[Edit tracking data]
====================

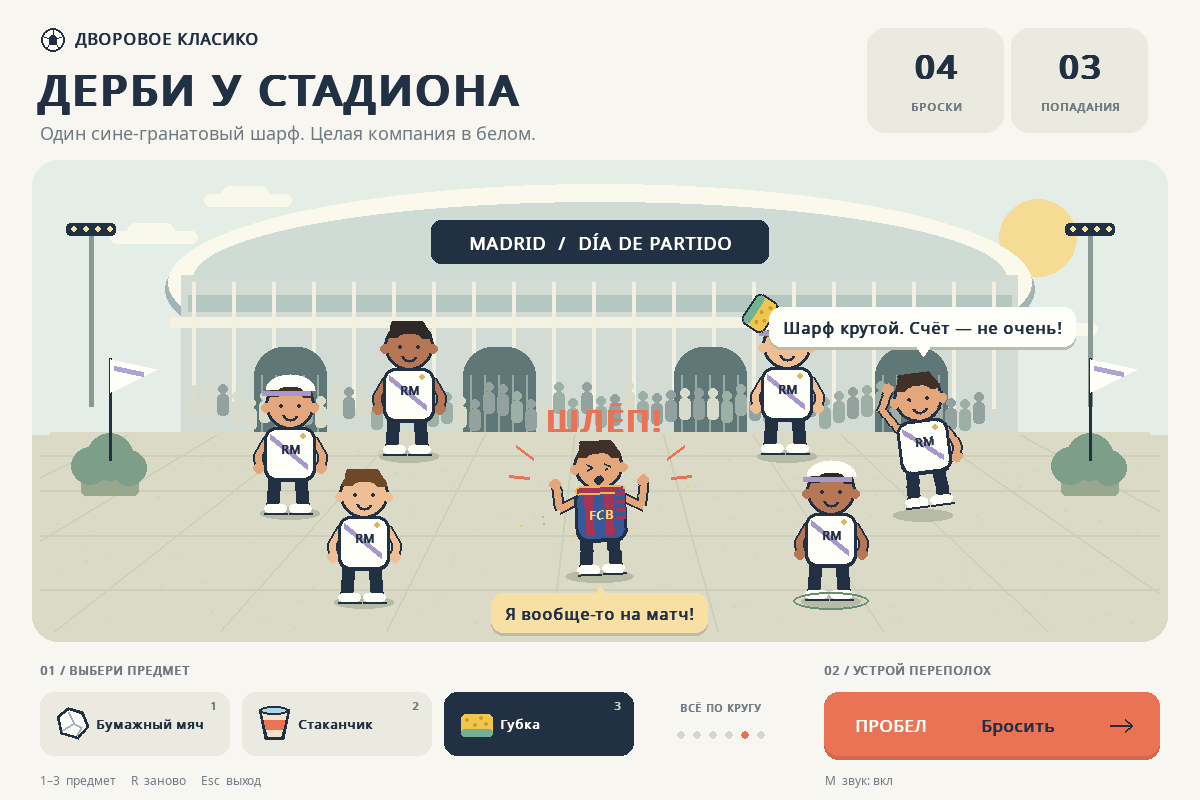
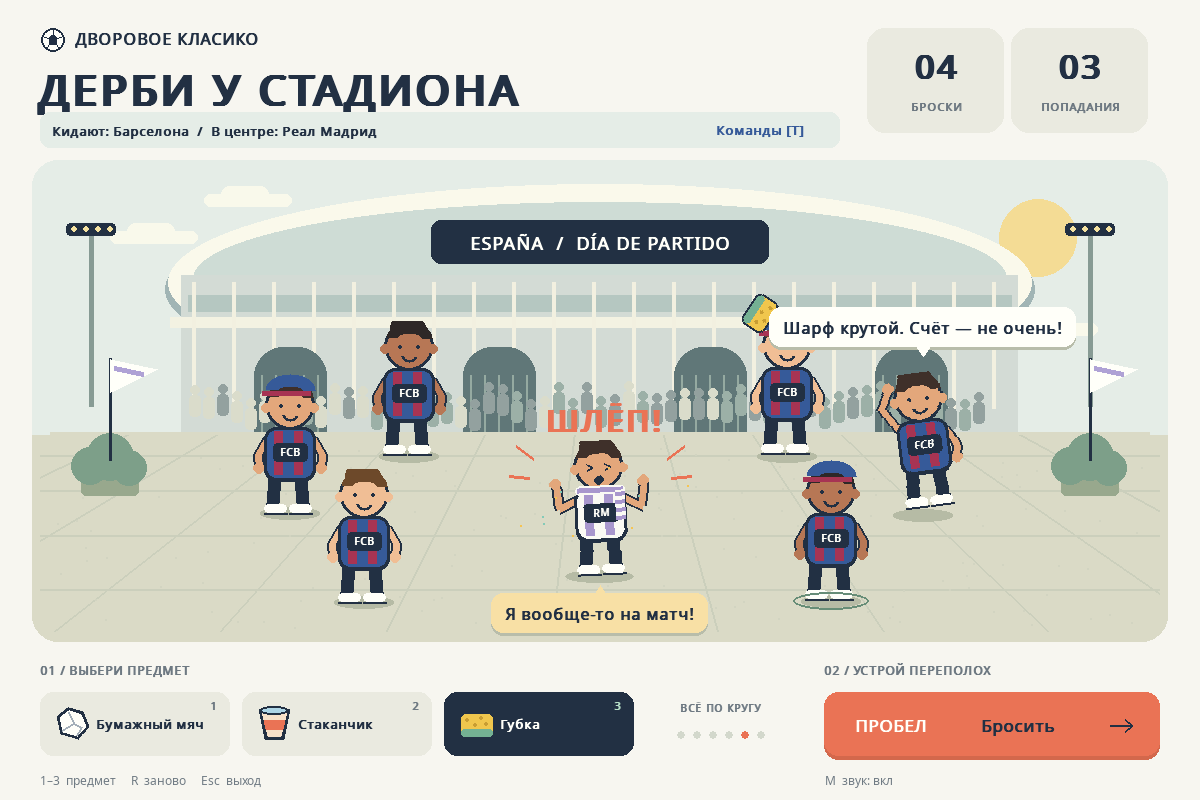
Add Spanish club selection for both fan sides

diff --git a/game.py b/game.py
@@ -11,7 +11,7 @@ import sys
 os.environ.setdefault("PYGAME_HIDE_SUPPORT_PROMPT", "1")
 import pygame
 
-from model import FANS, ITEMS, GameState
+from model import CLUBS, FANS, ITEMS, GameState
 
 
 WIDTH, HEIGHT = 1200, 800
@@ -24,6 +24,11 @@ CORAL = (234, 115, 85)
 BLUE = (54, 90, 153)
 MAROON = (167, 52, 83)
 BUTTON = pygame.Rect(824, 692, 336, 64)
+TEAM_BUTTON = pygame.Rect(40, 112, 800, 36)
+TEAM_DONE = pygame.Rect(450, 697, 300, 48)
+TEAM_CHOICES = [(role, i, pygame.Rect(x, 175 + i * 49, 420, 43))
+                for role, x in (("throwers", 160), ("target", 620))
+                for i in range(len(CLUBS))]
 ITEM_RECTS = [pygame.Rect(40 + i * 202, 692, 190, 64) for i in range(3)]
 
 
@@ -131,6 +136,7 @@ class Game:
         self.state = GameState(seed)
         self.sound = Sound()
         self.running = True
+        self.team_menu = False
         self.background = self.make_background()
 
     def make_background(self):
@@ -158,7 +164,7 @@ class Game:
         for x in range(193, 1000, 40):
             line(surface, (242, 240, 224), (x, 282), (x, 408), 4)
         round_rect(surface, INK, (431, 220, 338, 44), 10)
-        self.text.draw(surface, "MADRID  /  DÍA DE PARTIDO", (600, 242), 18, WHITE, True, True)
+        self.text.draw(surface, "ESPAÑA  /  DÍA DE PARTIDO", (600, 242), 18, WHITE, True, True)
         for x in (254, 463, 674, 875):
             round_rect(surface, (96, 119, 120), (x, 347, 73, 87), 29)
             pygame.draw.rect(surface, (96, 119, 120), (x, 386, 73, 48))
@@ -222,15 +228,12 @@ class Game:
             pygame.draw.lines(sprite, skin, False, [shoulder, elbow, hand], 7)
             pygame.draw.circle(sprite, skin, hand, 6)
         round_rect(sprite, INK, (34, 62, 52, 55), 12)
-        round_rect(sprite, BLUE if hero else WHITE, (37, 65, 46, 48), 9)
-        if hero:
-            for sx in (44, 64):
-                pygame.draw.rect(sprite, MAROON, (sx, 66, 9, 44))
-            self.text.draw(sprite, "FCB", (60, 89), 12, (255, 223, 112), True, True)
-        else:
-            line(sprite, (168, 151, 205), (40, 71), (77, 101), 6)
-            self.text.draw(sprite, "RM", (61, 84), 12, INK, True, True)
-            pygame.draw.circle(sprite, (218, 183, 99), (73, 71), 3)
+        club = CLUBS[state.target if hero else state.throwers]
+        round_rect(sprite, club.primary, (37, 65, 46, 48), 9)
+        for sx in (44, 64):
+            pygame.draw.rect(sprite, club.secondary, (sx, 66, 9, 44))
+        round_rect(sprite, INK, (43, 78, 35, 19), 4)
+        self.text.draw(sprite, club.badge, (60, 87), 10, WHITE, True, True)
         pygame.draw.circle(sprite, INK, (60, 40), 25)
         pygame.draw.circle(sprite, skin, (60, 40), 22)
         pygame.draw.circle(sprite, skin, (36, 43), 5)
@@ -246,17 +249,17 @@ class Game:
                 pygame.draw.circle(sprite, INK, (ex, 41), 2)
             pygame.draw.arc(sprite, INK, (52, 44, 17, 12), math.pi, math.tau, 2)
         if hero:
-            # The unmistakable blue-and-garnet scarf.
-            round_rect(sprite, (236, 183, 91), (35, 60, 50, 9), 4)
-            pygame.draw.rect(sprite, MAROON, (37, 62, 46, 5))
-            pygame.draw.rect(sprite, BLUE, (75, 65, 10, 30))
+            # Scarf follows the selected club colors.
+            round_rect(sprite, club.primary, (35, 60, 50, 9), 4)
+            pygame.draw.rect(sprite, club.secondary, (37, 62, 46, 5))
+            pygame.draw.rect(sprite, club.primary, (75, 65, 10, 30))
             for sy in range(67, 94, 8):
-                pygame.draw.rect(sprite, MAROON, (75, sy, 10, 4))
+                pygame.draw.rect(sprite, club.secondary, (75, sy, 10, 4))
         else:
             # Caps in white and purple, different on each fan.
             if index % 2 == 0:
-                pygame.draw.arc(sprite, WHITE, (35, 9, 50, 33), 0, math.pi, 12)
-                line(sprite, (168, 151, 205), (32, 28), (80, 28), 5)
+                pygame.draw.arc(sprite, club.primary, (35, 9, 50, 33), 0, math.pi, 12)
+                line(sprite, club.secondary, (32, 28), (80, 28), 5)
         shadow_width = 69 if hero else 60
         pygame.draw.ellipse(self.canvas, (182, 187, 165), (x-shadow_width/2, y-5, shadow_width, 13))
         angle = math.sin(state.time*44) * state.reaction * 16 if reacting else 0
@@ -288,7 +291,10 @@ class Game:
         ball(self.canvas, (53, 40), 12)
         self.text.draw(self.canvas, "ДВОРОВОЕ КЛАСИКО", (75, 27), 16, INK, True)
         self.text.draw(self.canvas, "ДЕРБИ У СТАДИОНА", (37, 60), 43, INK, True)
-        self.text.draw(self.canvas, "Один сине-гранатовый шарф. Целая компания в белом.", (40, 120), 18, MUTED)
+        round_rect(self.canvas, (229, 237, 231), TEAM_BUTTON, 10)
+        matchup = f"Кидают: {CLUBS[state.throwers].name}  /  В центре: {CLUBS[state.target].name}"
+        self.text.draw(self.canvas, matchup, (52, 122), 13, INK, True)
+        self.text.draw(self.canvas, "Команды [T]", (716, 121), 13, BLUE, True)
         for x, value, caption in [(936, f"{state.throws:02}", "БРОСКИ"), (1080, f"{state.hits:02}", "ПОПАДАНИЯ")]:
             round_rect(self.canvas, (234, 234, 224), (x-69, 28, 137, 105), 18)
             self.text.draw(self.canvas, value, (x, 65), 33, INK, True, True)
@@ -347,7 +353,30 @@ class Game:
         self.text.draw(self.canvas, "1–3  предмет     R  заново     Esc  выход", (40, 772), 12, MUTED)
         sound_label = "нет аудиоустройства" if not self.sound.available else ("вкл" if self.sound.enabled else "выкл")
         self.text.draw(self.canvas, f"M  звук: {sound_label}", (825, 772), 12, MUTED)
+        if self.team_menu:
+            self.draw_team_menu()
         self.present()
+
+    def draw_team_menu(self):
+        shade = pygame.Surface((WIDTH, HEIGHT), pygame.SRCALPHA)
+        shade.fill((20, 30, 40, 180))
+        self.canvas.blit(shade, (0, 0))
+        round_rect(self.canvas, PAPER, (120, 44, 960, 720), 24)
+        self.text.draw(self.canvas, "ВЫБЕРИ КОМАНДЫ", (600, 80), 30, INK, True, True)
+        self.text.draw(self.canvas, "КТО КИДАЕТ", (370, 137), 18, INK, True, True)
+        self.text.draw(self.canvas, "ФАНАТ В ЦЕНТРЕ", (830, 137), 18, INK, True, True)
+        for role, index, rect in TEAM_CHOICES:
+            club = CLUBS[index]
+            selected = getattr(self.state, role) == index
+            round_rect(self.canvas, INK if selected else (234, 234, 224), rect, 9)
+            round_rect(self.canvas, club.primary, (rect.x+12, rect.y+10, 24, 24), 5)
+            pygame.draw.rect(self.canvas, club.secondary, (rect.x+22, rect.y+10, 7, 24))
+            self.text.draw(self.canvas, club.name, (rect.x+48, rect.y+10), 17, WHITE if selected else INK, selected)
+            if selected:
+                pygame.draw.lines(self.canvas, MINT, False, [(rect.right-29, rect.y+22), (rect.right-24, rect.y+27), (rect.right-15, rect.y+16)], 3)
+        self.text.draw(self.canvas, "Один клуб на обеих сторонах? Команды поменяются местами.", (600, 677), 14, MUTED, center=True)
+        round_rect(self.canvas, CORAL, TEAM_DONE, 12)
+        self.text.draw(self.canvas, "ИГРАТЬ  /  Enter", TEAM_DONE.center, 18, INK, True, True)
 
     def viewport(self):
         width, height = self.window.get_size()
@@ -377,6 +406,13 @@ class Game:
         if event.type == pygame.QUIT:
             self.running = False
         elif event.type == pygame.KEYDOWN:
+            if event.key == pygame.K_t:
+                self.team_menu = not self.team_menu
+                return
+            if self.team_menu:
+                if event.key in (pygame.K_ESCAPE, pygame.K_RETURN):
+                    self.team_menu = False
+                return
             if event.key == pygame.K_ESCAPE:
                 self.running = False
             elif event.key == pygame.K_SPACE:
@@ -389,6 +425,17 @@ class Game:
                 self.sound.toggle()
         elif event.type == pygame.MOUSEBUTTONDOWN and event.button == 1:
             pos = self.logical_mouse(event.pos)
+            if self.team_menu:
+                if TEAM_DONE.collidepoint(pos):
+                    self.team_menu = False
+                else:
+                    for role, index, rect in TEAM_CHOICES:
+                        if rect.collidepoint(pos):
+                            self.state.choose_club(role, index)
+                return
+            if TEAM_BUTTON.collidepoint(pos):
+                self.team_menu = True
+                return
             if BUTTON.collidepoint(pos):
                 self.throw()
             for i, rect in enumerate(ITEM_RECTS):
@@ -400,7 +447,7 @@ class Game:
     def step(self, dt):
         for event in pygame.event.get():
             self.handle_event(event)
-        if self.state.update(dt):
+        if not self.team_menu and self.state.update(dt):
             self.sound.play("hit")
         self.draw()
 

diff --git a/model.py b/model.py
@@ -8,15 +8,35 @@ import random
 FANS = ((290, 512), (409, 455), (787, 455), (923, 514), (831, 600), (364, 601))
 TARGET = (600, 501)
 ITEMS = ("Бумажный мяч", "Стаканчик", "Губка")
-TAUNTS = (
-    "Тики-така? Лови стакан!",
-    "Камп Ноу в другой стороне!",
-    "Эй, растяпа, лови!",
-    "Барса, где твоя защита?",
-    "Шарф крутой. Счёт — не очень!",
-    "Мадрид передаёт привет!",
+@dataclass(frozen=True)
+class Club:
+    name: str
+    badge: str
+    primary: tuple[int, int, int]
+    secondary: tuple[int, int, int]
+
+
+CLUBS = (
+    Club("Барселона", "FCB", (54, 90, 153), (167, 52, 83)),
+    Club("Реал Мадрид", "RM", (250, 250, 244), (168, 151, 205)),
+    Club("Атлетико Мадрид", "ATM", (225, 58, 65), (250, 250, 244)),
+    Club("Севилья", "SEV", (250, 250, 244), (206, 45, 58)),
+    Club("Реал Бетис", "BET", (36, 151, 91), (250, 250, 244)),
+    Club("Валенсия", "VAL", (250, 250, 244), (235, 130, 47)),
+    Club("Вильярреал", "VIL", (246, 216, 62), (62, 92, 158)),
+    Club("Атлетик Бильбао", "ATH", (212, 52, 59), (250, 250, 244)),
+    Club("Реал Сосьедад", "RSO", (54, 111, 186), (250, 250, 244)),
+    Club("Жирона", "GIR", (218, 53, 65), (250, 250, 244)),
 )
-REPLIES = ("Зато у нас тики-така!", "Судья! Это фол!", "Я вообще-то на матч!", "Ещё увидимся в класико!")
+TAUNTS = (
+    "Эй, лови стакан!",
+    "{target}, где твоя защита?",
+    "Эй, растяпа, лови!",
+    "{throwers} передаёт привет!",
+    "Шарф крутой. Счёт — не очень!",
+    "До встречи на поле!",
+)
+REPLIES = ("Наши ещё покажут!", "Судья! Это фол!", "Я вообще-то на матч!", "Ещё увидимся на поле!")
 
 
 @dataclass
@@ -55,6 +75,8 @@ class GameState:
 
     def __init__(self, seed=None):
         self.rng = random.Random(seed)
+        self.throwers = 0
+        self.target = 1
         self.reset()
 
     def reset(self):
@@ -74,6 +96,19 @@ class GameState:
         self.reply_time = 0.0
         self.last_kind = 0
 
+    def choose_club(self, role, index):
+        """Change a side, swapping opponents if necessary, and start a fresh round."""
+        if role not in ("throwers", "target") or index not in range(len(CLUBS)):
+            return False
+        if getattr(self, role) == index:
+            return False
+        other = "target" if role == "throwers" else "throwers"
+        if getattr(self, other) == index:
+            setattr(self, other, getattr(self, role))
+        setattr(self, role, index)
+        self.reset()
+        return True
+
     def select(self, kind):
         if kind in range(len(ITEMS)):
             self.selected = kind
@@ -92,6 +127,7 @@ class GameState:
         ))
         self.poses[self.speaker] = 0.5
         self.bubble = TAUNTS[0] if self.selected == 1 else self.rng.choice(TAUNTS[1:])
+        self.bubble = self.bubble.format(target=CLUBS[self.target].name, throwers=CLUBS[self.throwers].name)
         self.bubble_time = 2.4
         self.throws += 1
         self.cooldown = self.cooldown_seconds

diff --git a/tests/test_teams.py b/tests/test_teams.py
@@ -1,0 +1,73 @@
+"""Team selection and resized mouse interaction checks."""
+import os
+os.environ.setdefault('SDL_VIDEODRIVER', 'dummy')
+os.environ.setdefault('SDL_AUDIODRIVER', 'dummy')
+import unittest
+import pygame
+from model import CLUBS, GameState
+from game import Game, TEAM_BUTTON, TEAM_CHOICES, WIDTH, HEIGHT
+
+
+class TeamTests(unittest.TestCase):
+    def test_defaults_and_reset_preserve_selected_sides(self):
+        state = GameState()
+        self.assertEqual((CLUBS[state.throwers].name, CLUBS[state.target].name),
+                         ('Барселона', 'Реал Мадрид'))
+        state.choose_club('target', 4)
+        state.throw()
+        state.reset()
+        self.assertEqual((state.throwers, state.target), (0, 4))
+        self.assertEqual(state.throws, 0)
+
+    def test_selecting_opponent_swaps_and_clears_inflight_round(self):
+        state = GameState()
+        state.throw()
+        self.assertTrue(state.choose_club('target', 0))
+        self.assertEqual((state.throwers, state.target), (1, 0))
+        self.assertFalse(state.projectiles)
+        self.assertEqual(state.throws, 0)
+        self.assertFalse(state.choose_club('target', 0))
+        self.assertFalse(state.choose_club('target', 99))
+        self.assertFalse(state.choose_club('unknown', 2))
+
+    def test_all_clubs_can_be_selected_for_either_side(self):
+        state = GameState()
+        for role in ('throwers', 'target'):
+            for i in range(len(CLUBS)):
+                state.choose_club(role, i)
+                self.assertEqual(getattr(state, role), i)
+                self.assertNotEqual(state.throwers, state.target)
+                self.assertTrue(state.throw())
+                self.assertNotIn('{', state.bubble)
+                state.update(1)
+
+    def test_menu_clicks_after_resize_pause_and_return_to_game(self):
+        game = Game(seed=42)
+        try:
+            game.handle_event(pygame.event.Event(pygame.VIDEORESIZE, w=900, h=680))
+            def click(rect):
+                size, offset = game.viewport()
+                pos = (offset[0]+rect.centerx*size[0]/WIDTH,
+                       offset[1]+rect.centery*size[1]/HEIGHT)
+                game.handle_event(pygame.event.Event(pygame.MOUSEBUTTONDOWN, button=1, pos=pos))
+            click(TEAM_BUTTON)
+            self.assertTrue(game.team_menu)
+            game.handle_event(pygame.event.Event(pygame.KEYDOWN, key=pygame.K_SPACE))
+            game.step(.1)
+            self.assertEqual(game.state.throws, 0)
+            self.assertEqual(game.state.time, 0)
+            for role, index, rect in TEAM_CHOICES:
+                click(rect)
+                self.assertEqual(getattr(game.state, role), index)
+                game.draw()
+            game.handle_event(pygame.event.Event(pygame.KEYDOWN, key=pygame.K_ESCAPE))
+            self.assertFalse(game.team_menu)
+            self.assertTrue(game.running)
+            game.handle_event(pygame.event.Event(pygame.KEYDOWN, key=pygame.K_SPACE))
+            self.assertEqual(game.state.throws, 1)
+        finally:
+            pygame.quit()
+
+
+if __name__ == '__main__':
+    unittest.main()

diff --git a/README.md b/README.md
@@ -1,6 +1,6 @@
 # Дерби у стадиона
 
-Небольшая настольная игра на Python и Pygame. Фанат «Барселоны» стоит у стадиона, а вокруг него — фанаты «Реал Мадрид». Нажмите пробел, чтобы запустить мультяшный бросок бумажного мяча, стаканчика или губки с футбольным подколом.
+Небольшая настольная игра на Python и Pygame. По умолчанию фанат «Реала» стоит у стадиона, а вокруг него — фанаты «Барселоны». Обе команды можно поменять кнопкой «Команды» или клавишей T. Нажмите пробел, чтобы запустить мультяшный бросок бумажного мяча, стаканчика или губки с футбольным подколом.
 
 Вся графика рисуется кодом, а звуки синтезируются при запуске. Внешние изображения и аудиофайлы не нужны.
 
@@ -76,9 +76,13 @@ py -3 -m venv .venv
 | --- | --- |
 | Пробел или кнопка броска на экране | Запустить бросок и анимацию |
 | `1`, `2`, `3` | Выбрать бумажный мяч, стаканчик или губку |
-| `R` | Сбросить игру |
+| `T` или «Команды» | Выбрать бросающих болельщиков и фаната в центре |
+| `Enter` или `Esc` в выборе команд | Вернуться в игру |
+| `R` | Сбросить раунд, сохранив команды |
 | `M` | Включить или выключить звук |
 | `Esc` | Выйти из игры |
+
+Можно выбрать «Барселону», «Реал Мадрид», «Атлетико Мадрид», «Севилью», «Реал Бетис», «Валенсию», «Вильярреал», «Атлетик Бильбао», «Реал Сосьедад» и «Жирону». Меняются цвета формы, шарфы, подписи и реплики. Смена команды начинает новый раунд; выбор клуба соперника меняет стороны местами. Пока открыто меню, игра приостановлена.
 
 ## Проверки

====================

• Task to carry out: Give back, exactly as written, the stretch from the line with "if role not" through the line with "state.target), (1, 0))", and no other lines from the records above.

• Exercise response:
+        if role not in ("throwers", "target") or index not in range(len(CLUBS)):
+            return False
+        if getattr(self, role) == index:
+            return False
+        other = "target" if role == "throwers" else "throwers"
+        if getattr(self, other) == index:
+            setattr(self, other, getattr(self, role))
+        setattr(self, role, index)
+        self.reset()
+        return True
+
     def select(self, kind):
         if kind in range(len(ITEMS)):
             self.selected = kind
@@ -92,6 +127,7 @@ class GameState:
         ))
         self.poses[self.speaker] = 0.5
         self.bubble = TAUNTS[0] if self.selected == 1 else self.rng.choice(TAUNTS[1:])
+        self.bubble = self.bubble.format(target=CLUBS[self.target].name, throwers=CLUBS[self.throwers].name)
         self.bubble_time = 2.4
         self.throws += 1
         self.cooldown = self.cooldown_seconds

diff --git a/tests/test_teams.py b/tests/test_teams.py
@@ -1,0 +1,73 @@
+"""Team selection and resized mouse interaction checks."""
+import os
+os.environ.setdefault('SDL_VIDEODRIVER', 'dummy')
+os.environ.setdefault('SDL_AUDIODRIVER', 'dummy')
+import unittest
+import pygame
+from model import CLUBS, GameState
+from game import Game, TEAM_BUTTON, TEAM_CHOICES, WIDTH, HEIGHT
+
+
+class TeamTests(unittest.TestCase):
+    def test_defaults_and_reset_preserve_selected_sides(self):
+        state = GameState()
+        self.assertEqual((CLUBS[state.throwers].name, CLUBS[state.target].name),
+                         ('Барселона', 'Реал Мадрид'))
+        state.choose_club('target', 4)
+        state.throw()
+        state.reset()
+        self.assertEqual((state.throwers, state.target), (0, 4))
+        self.assertEqual(state.throws, 0)
+
+    def test_selecting_opponent_swaps_and_clears_inflight_round(self):
+        state = GameState()
+        state.throw()
+        self.assertTrue(state.choose_club('target', 0))
+        self.assertEqual((state.throwers, state.target), (1, 0))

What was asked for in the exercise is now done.